Page MenuHomePhabricator

Modularize auth provider configuration
AcceptedPublic

Authored by amckinley on Jul 17 2019, 11:17 PM.

Details

Reviewers
epriestley
Summary

Move provider configs towards a better world, maybe even potentially a post-T6703 world.

This should be functionally identical to the previous version, except that we now enforce fiddling with shouldTrustEmails and showAllowAutoLogin to the transaction layer.

Test Plan

Made many edits to provider configs; eventually did not get any more crashes.

Diff Detail

Repository
rP Phabricator
Branch
auth-config-mod
Lint
Lint OK
Unit
Unit Tests OK
Build Status
Buildable 23148
Build 31789: Run Core Tests
Build 31788: arc lint + arc unit

Event Timeline

amckinley created this revision.Jul 17 2019, 11:17 PM
amckinley requested review of this revision.Jul 17 2019, 11:18 PM
amckinley added inline comments.Jul 17 2019, 11:19 PM
src/applications/auth/controller/config/PhabricatorAuthEditController.php
130

This is also new.

src/applications/auth/storage/PhabricatorAuthProviderConfigTransaction.php
15

Maybe this should also be moved to PhabricatorAuthConfigPropertyTransaction?

epriestley accepted this revision.Jul 18 2019, 4:32 PM
epriestley added inline comments.
src/applications/auth/storage/PhabricatorAuthProviderConfigTransaction.php
15

Moving this makes sense to me.

src/applications/auth/xaction/PhabricatorAuthConfigTrustEmailsTransaction.php
32

Ideally, we would raise this error only if (a) the transaction actually attempts to change the value and (b) probably, the new value is "enabled". See D20311 for a somewhat-recent somewhat-relevant example.

This is mostly for API callers, but the ideas here are:

  • It's okay to write a client that shows the user a form, then submits all the transactions that "Save" implies.

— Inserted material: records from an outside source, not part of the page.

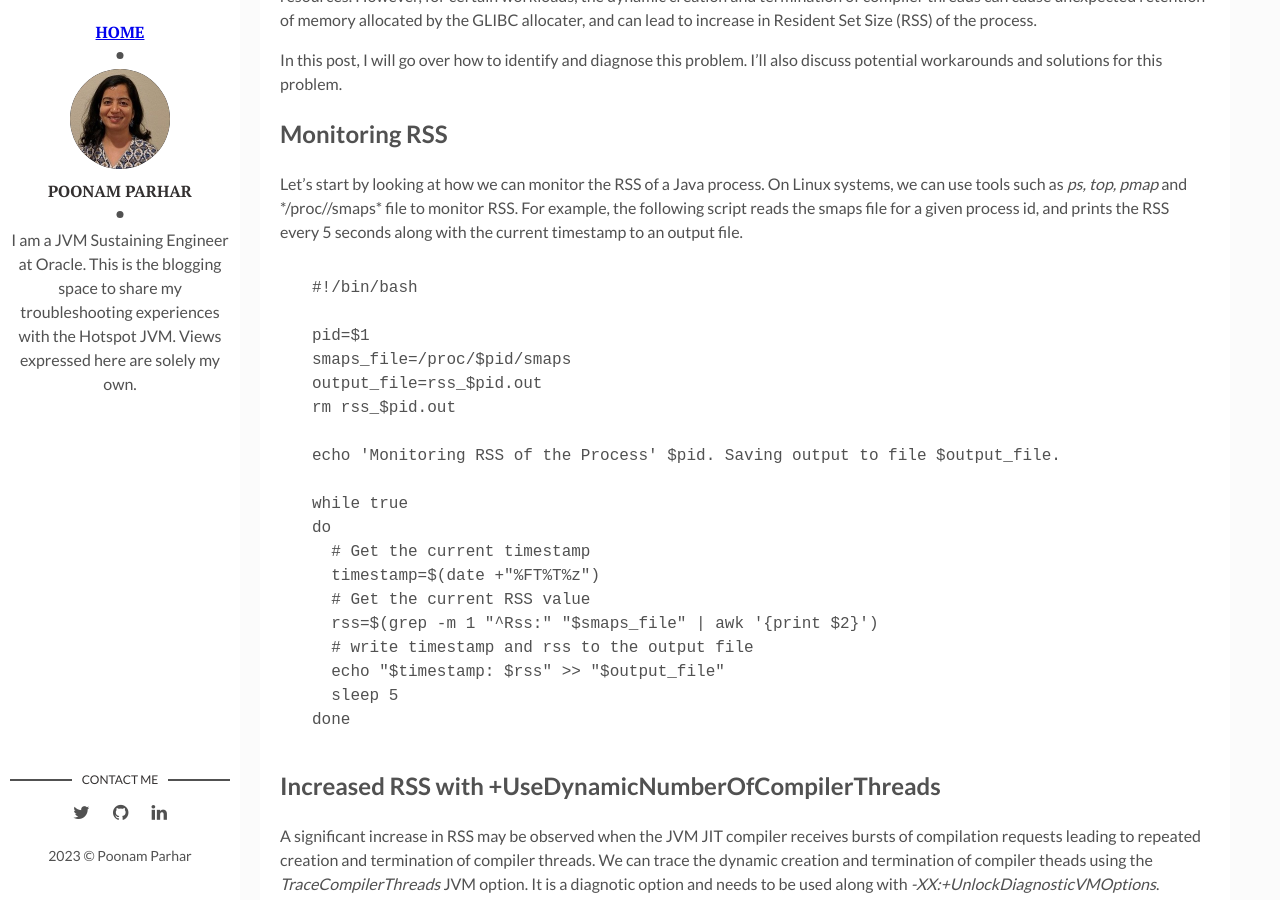
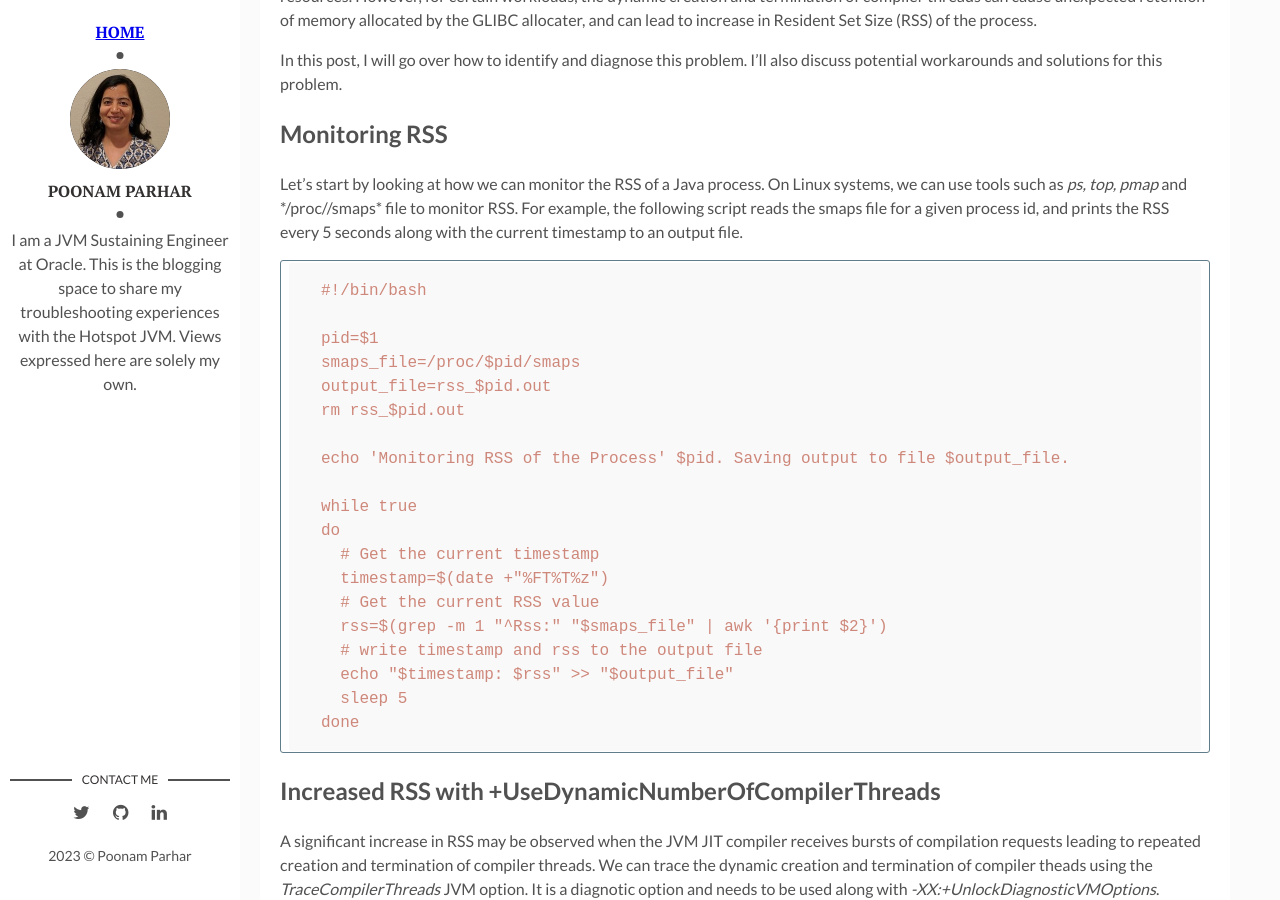
Before and after one commit to poonamparhar/poonamparhar.github.io, a Jekyll site: the page built from _posts/2023-05-15-dynamic_compiler_threads.markdown, in a window 1280 px wide and 900 px high, scrolled down 585 px. Built offline with Jekyll 4.4.1, drawn with Linux system fonts in a browser that asks for light colours.

Commit message:
updated dynamic_compiler_threads.markdown

````diff
--- a/_posts/2023-05-15-dynamic_compiler_threads.markdown
+++ b/_posts/2023-05-15-dynamic_compiler_threads.markdown
@@ -20,7 +20,7 @@ In this post, I will go over how to identify and diagnose this problem. I'll als
 
 Let's start by looking at how we can monitor the RSS of a Java process. On Linux systems, we can use tools such as *ps, top, pmap* and */proc/<pid>/smaps* file to monitor RSS. For example, the following script reads the smaps file for a given process id, and prints the RSS every 5 seconds along with the current timestamp to an output file.
 
-```script
+```
 #!/bin/bash
 
 pid=$1
````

We don't require the client to know whether each field is editable or valid: it's okay for them to send back the full current state of the object and let us validate it.
  • A specific subcase of this is when a task has an invalid value for some <select /> field, like priority set to "zebra". It's okay to apply a transaction which changes the priority from "zebra" to "zebra", even though "zebra" is not valid, because if we don't allow this it's super tough to write a sensible form on the client that doesn't get in the user's way in the face of questionable data.
  • validateTransactions() is doing (at least) two types of checks: one type of checks is structural ("is this value in a plausible format?") and one is more permissions-ey ("is the value itself a legal value which the user has permission to select?"). We could structure the code like this instead:
validateTransactionStructure($xactions);
$xactions = filterNoOpTransactions($xactions);
validateTransactionValues($xactions);

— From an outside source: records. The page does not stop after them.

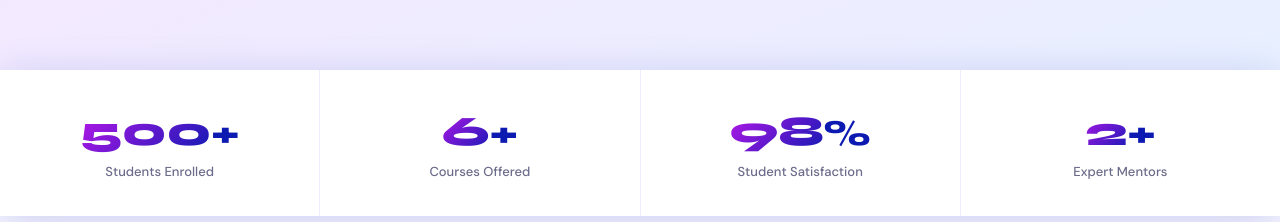
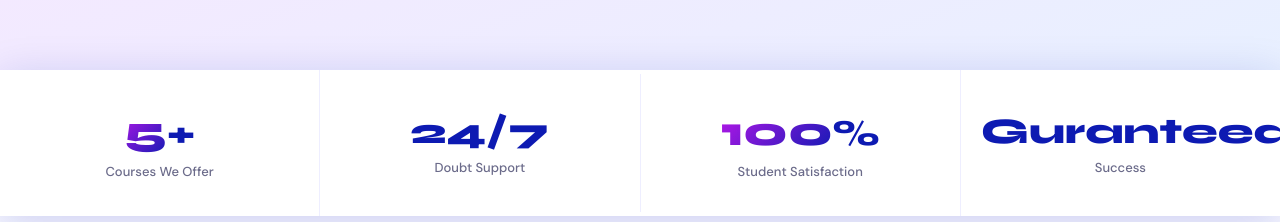
Before and after one commit to divergemindsacademy/divergemindsacademy.github.io, a plain HTML site: page index.html in a window 1280 px wide. Shown: the part 730-952 px from the top of the page. Drawn offline with nearby package versions, Linux system fonts and the light colour scheme.

Commit message:
added and arranged some details

```diff
--- a/index.html
+++ b/index.html
@@ -81,21 +81,21 @@
 
 <!-- Stats Strip -->
 <div class="stats-strip">
+	<div class="stat-item scroll-reveal" data-delay="150">
+		<span class="stat-num" data-target="5">0</span><span>+</span>
+		<p>Courses We Offer</p>
+	</div>
 	<div class="stat-item scroll-reveal" data-delay="0">
-		<span class="stat-num" data-target="500">0</span><span>+</span>
-		<p>Students Enrolled</p>
-	</div>
-	<div class="stat-item scroll-reveal" data-delay="150">
-		<span class="stat-num" data-target="6">0</span><span>+</span>
-		<p>Courses Offered</p>
+		<span></span><span>24/7</span>
+		<p>Doubt Support</p>
 	</div>
 	<div class="stat-item scroll-reveal" data-delay="300">
-		<span class="stat-num" data-target="98">0</span><span>%</span>
+		<span class="stat-num" data-target="100">0</span><span>%</span>
 		<p>Student Satisfaction</p>
 	</div>
 	<div class="stat-item scroll-reveal" data-delay="450">
-		<span class="stat-num" data-target="2">0</span><span>+</span>
-		<p>Expert Mentors</p>
+		<span></span><span>Guranteed</span>
+		<p>Success</p>
 	</div>
 </div>
 
@@ -108,11 +108,11 @@
 	</div>
 	<div class="course">
 		<div class="course_box">
+			<div class="det scroll-reveal-card" data-delay="300"><a href="https://forms.gle/RGhjmmsEFkusNJKN7" target="_blank"><span class="course-icon">🏆</span> Math Olympiads</a></div>
 			<div class="det scroll-reveal-card" data-delay="0"><a href="https://forms.gle/RGhjmmsEFkusNJKN7" target="_blank"><span class="course-icon">📐</span> ISI Entrance</a></div>
 			<div class="det scroll-reveal-card" data-delay="100"><a href="https://forms.gle/RGhjmmsEFkusNJKN7" target="_blank"><span class="course-icon">📊</span> CMI Entrance</a></div>
+			<div class="det scroll-reveal-card" data-delay="400"><a href="https://forms.gle/RGhjmmsEFkusNJKN7" target="_blank"><span class="course-icon">⚗️</span> JEE Preparation</a></div>
 			<div class="det scroll-reveal-card" data-delay="200"><a href="https://forms.gle/RGhjmmsEFkusNJKN7" target="_blank"><span class="course-icon">📄</span> Sample Papers</a></div>
-			<div class="det scroll-reveal-card" data-delay="300"><a href="https://forms.gle/RGhjmmsEFkusNJKN7" target="_blank"><span class="course-icon">🏆</span> Math Olympiads</a></div>
-			<div class="det scroll-reveal-card" data-delay="400"><a href="https://forms.gle/RGhjmmsEFkusNJKN7" target="_blank"><span class="course-icon">⚗️</span> JEE Preparation</a></div>
 			<div class="det scroll-reveal-card" data-delay="500"><a href="https://forms.gle/RGhjmmsEFkusNJKN7" target="_blank"><span class="course-icon">🧩</span> Quizzes</a></div>
 		</div>
 	</div>
@@ -284,7 +284,7 @@
 			<br><br>
 			<p class="rights-text">Copyright © 2024, Diverge Minds Academy</p>
 			<p>
-				<img src="images/icon/phone.png" width="22" height="22"> +91-xxxx-xxx-xxx<br>
+				<img src="images/icon/phone.png" width="22" height="22"> +91-998-615-7387<br>
 				<img src="images/icon/mail.png" width="22" height="22">&nbsp; divergemindsacademy@gmail.com
 			</p>
 		</div>
```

...but I think most of the time these checks are pretty part-and-parcel and this would lead to a lot of duplicate code, even though it might technically be more clear.

An adjacent issue is that you can submit transactions (for an object with title "B") like "set title to A" and also "set title to B" in the same transaction list. These merge+filter into a no-op (since we change the title, but then change it back), but in this case we do want to raise an error.

Basically, there are a million weird cases here and I think we're structurally in reasonable territory where badness is at least relatively low, if not actually minimized, but one piece of badness is that you unintuitively should allow not-exactly-valid-but-no-op transactions to proceed through validateTransactions().

This revision is now accepted and ready to land.Jul 18 2019, 4:32 PM